What we're reading as we shake off the last remnants of New Year’s Eve. Submit links via Twitter.

  • First things first: Washington State scored 25 points in a 40-minute basketball game Thursday night. No, seriously! I thought the headline said the Cougars lost by 25 — hardly noteworthy, given their road date at Arizona. But nope, Ken Bone’s team scored seven points in the first half — seven! — en route to 25 points in 54 possessions. That’s 0.46 points per trip, in case you were wondering. I have nothing else to add, and I hate to pile on. But, just … wow.
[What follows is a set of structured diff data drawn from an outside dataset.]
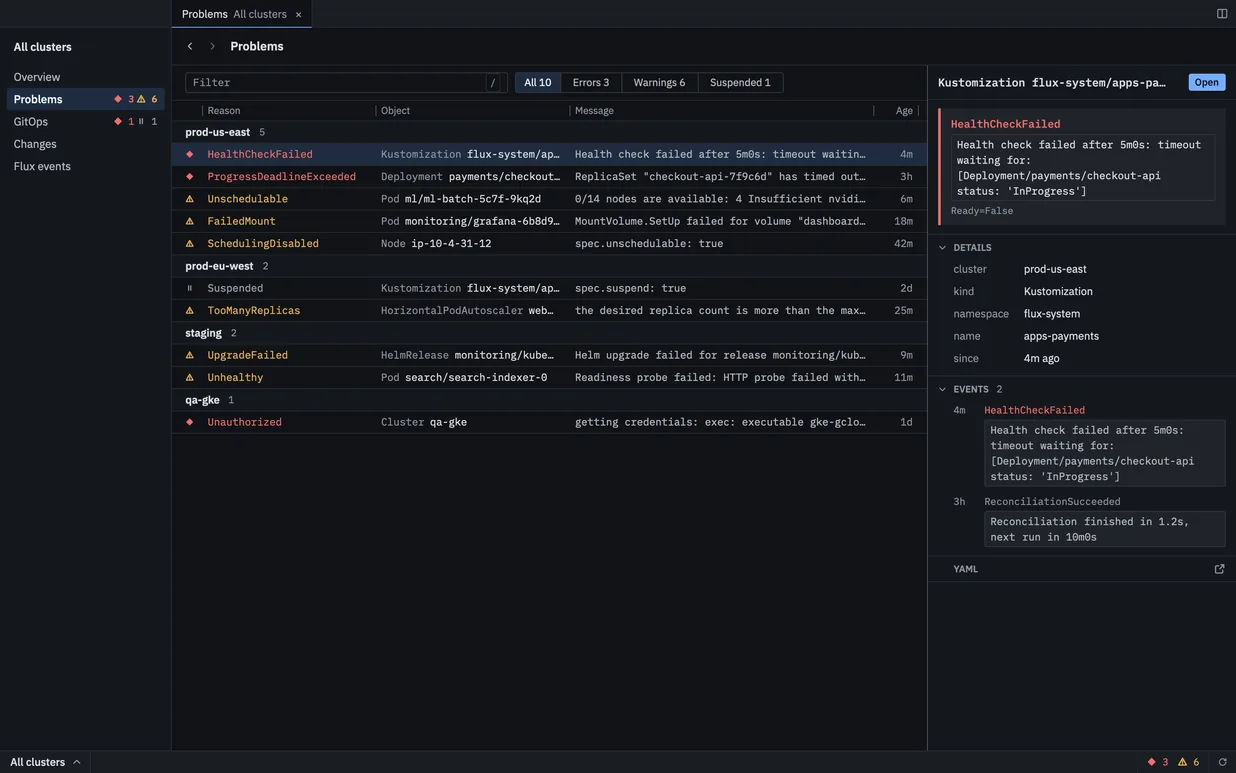
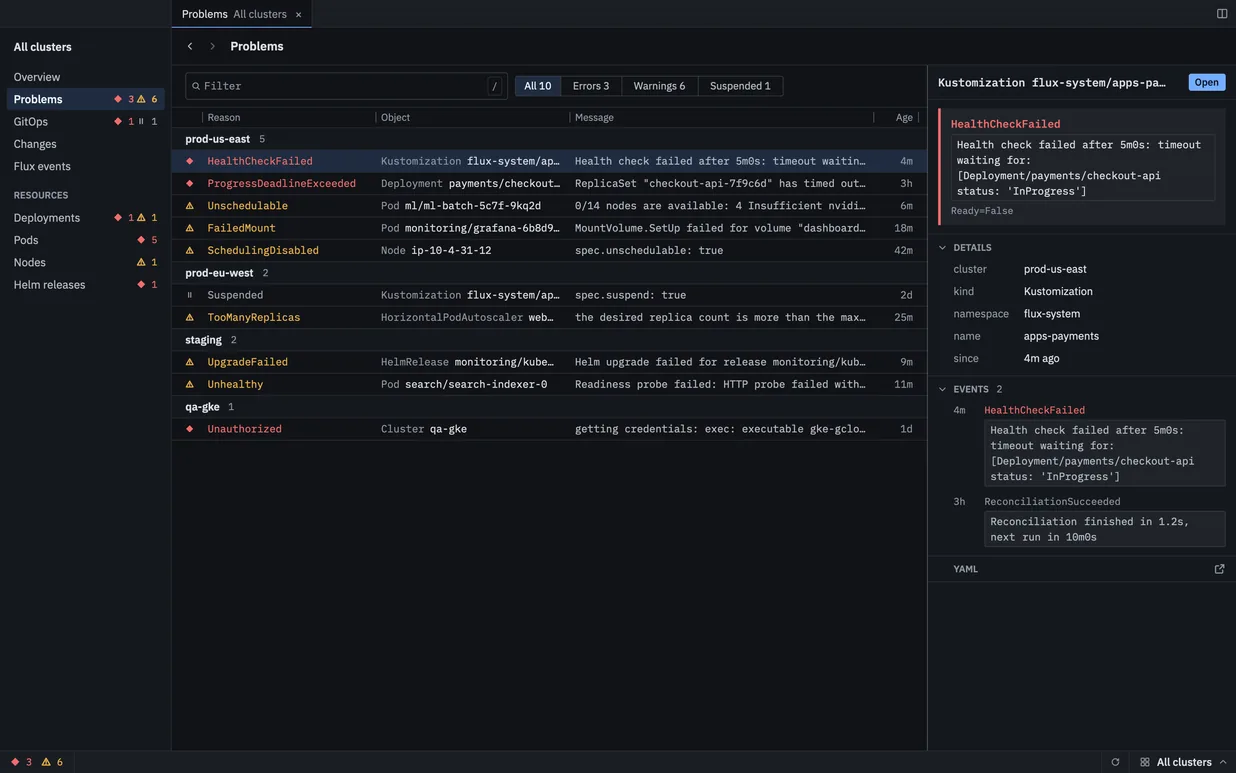
Fix the hero frame border in light mode and show recent features on the site
In light mode the hero frame used the light --border-strong, which drew a
white line along the dark half of the dark/light comparison and against the
blue band. The frame gets its own --frame-border: unchanged in dark mode,
a faint translucent dark in light mode.

Adds an "Across clusters" feature row for the Deployments, Pods, Nodes and
Helm releases pages across the selected clusters, rewrites the Debugging row
for the Logs v3 page, and re-renders every site screenshot from the current
app (new status bar, cluster selector, Logs page).

diff --git a/site/src/content.ts b/site/src/content.ts
@@ -49,6 +49,19 @@ export const FEATURES: Feature[] = [
     alt: "Flock listing every connected cluster with its status, capacity and problems",
   },
   {
+    kicker: "Across clusters",
+    accent: "ok",
+    title: "One list for every cluster's resources",
+    body: "Deployments, Pods, Nodes and Helm releases from all the clusters you pick, in one table. Filter by cluster, status or image, group the rows, and act on many at once.",
+    points: [
+      "several clusters per tab",
+      "query bar with facets, rows grouped",
+      "restart, scale, cordon or delete in bulk",
+    ],
+    screen: "flock-deployments",
+    alt: "Deployments from two clusters in one table, grouped by status with the failing ones first",
+  },
+  {
     kicker: "GitOps",
     accent: "violet",
     title: "See which commit is on which cluster",
@@ -74,14 +87,14 @@ export const FEATURES: Feature[] = [
     kicker: "Debugging",
     accent: "ok",
     title: "Logs, shells and debug containers",
-    body: "Stream logs from every pod of a workload at once. Open a shell in any container, or a debug container when the image has none.",
+    body: "Stream logs from every pod of a workload, on every cluster, at once. Filter by level or pod, search, and see the volume over time. Open a shell in any container, or a debug container when the image has none.",
     points: [
-      "logs from all pods, parsed into fields",
-      "logs from before the last restart",
+      "logs from all pods, levels parsed from JSON and logfmt",
+      "volume histogram stacked by level",
       "port-forward and YAML editing from ⌘K",
     ],
     screen: "logs",
-    alt: "Streaming pod logs parsed into fields",
+    alt: "Logs from every pod of a workload, with a volume histogram by level and the sources grouped by status",
   },
   {
     kicker: "Capacity",

diff --git a/site/src/index.css b/site/src/index.css
@@ -29,6 +29,7 @@
   --handle: #ffffff;
   --handle-ring: rgba(0, 0, 0, 0.25);
   --frame-shadow: rgba(0, 0, 0, 0.45);
+  --frame-border: #323740;
 }
 
 @media (prefers-color-scheme: light) {
@@ -50,6 +51,7 @@
     --violet: #7c3aed;
     --band: #1f5fd1;
     --band-foreground-soft: rgba(255, 255, 255, 0.78);
+    --frame-border: rgba(20, 24, 32, 0.16);
   }
 }
 
@@ -79,6 +81,7 @@
   --color-handle: var(--handle);
   --color-handle-ring: var(--handle-ring);
   --color-frame-shadow: var(--frame-shadow);
+  --color-frame-border: var(--frame-border);
 }
 
 @theme {

diff --git a/site/src/App.tsx b/site/src/App.tsx
@@ -129,7 +129,7 @@ function Compare() {
       style={{ "--band-stop": COMPARE_BAND_STOP } as CSSProperties}
     >
       <div className="mx-auto max-w-page">
-        <div className="relative overflow-hidden rounded-frame border border-border-strong bg-card shadow-frame">
+        <div className="relative overflow-hidden rounded-frame border border-frame-border bg-card shadow-frame">
           <div className="group relative">
             <Shot
               screen={HERO_SCREEN}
  • How often do inaugural members win their new conferences? Syracuse Post-Standard reporter Mike Waters ran the numbers. The answer? Almost never: “Since 1990, a total of 23 schools have moved from one conference to join one of the six major conferences. Of that group, only one captured the conference's regular-season basketball title in its first year in the new league. In 1991-92, Arkansas, which had left the now-defunct Southwest Conference, won the Southeastern Conference's regular-season championship. … But aside from Arkansas, no other team has moved into a power conference the SEC, ACC, Big Ten, Pac-12, Big East or Big 12 and won the league in its opening year.”

  • As expected, Michigan forward Mitch McGary is likely done for the season. On Friday, a source told ESPN’s Jeff Goodman that McGary would undergo surgery Tuesday. His timetable is unlikely to include a return at any point this year, because that’s not how back surgery works.

  • Meanwhile, the Sporting News’ Mike DeCourcy reminds you that McGary did not necessarily miss his draft opportunity by returning to school this season; indeed, there were no guarantees of his lottery status had he left last summer. That means the injury, while a brutally unlucky break, doesn’t really qualify as a cautionary tale.

  • John Templon’s unnatural obsession with New York-area college basketball makes for consistently enjoyable blog reading, and today’s post — a dive into the shot selection characteristics of the area’s teams, including St. Johns’ high rate of two-point field goals — is no different.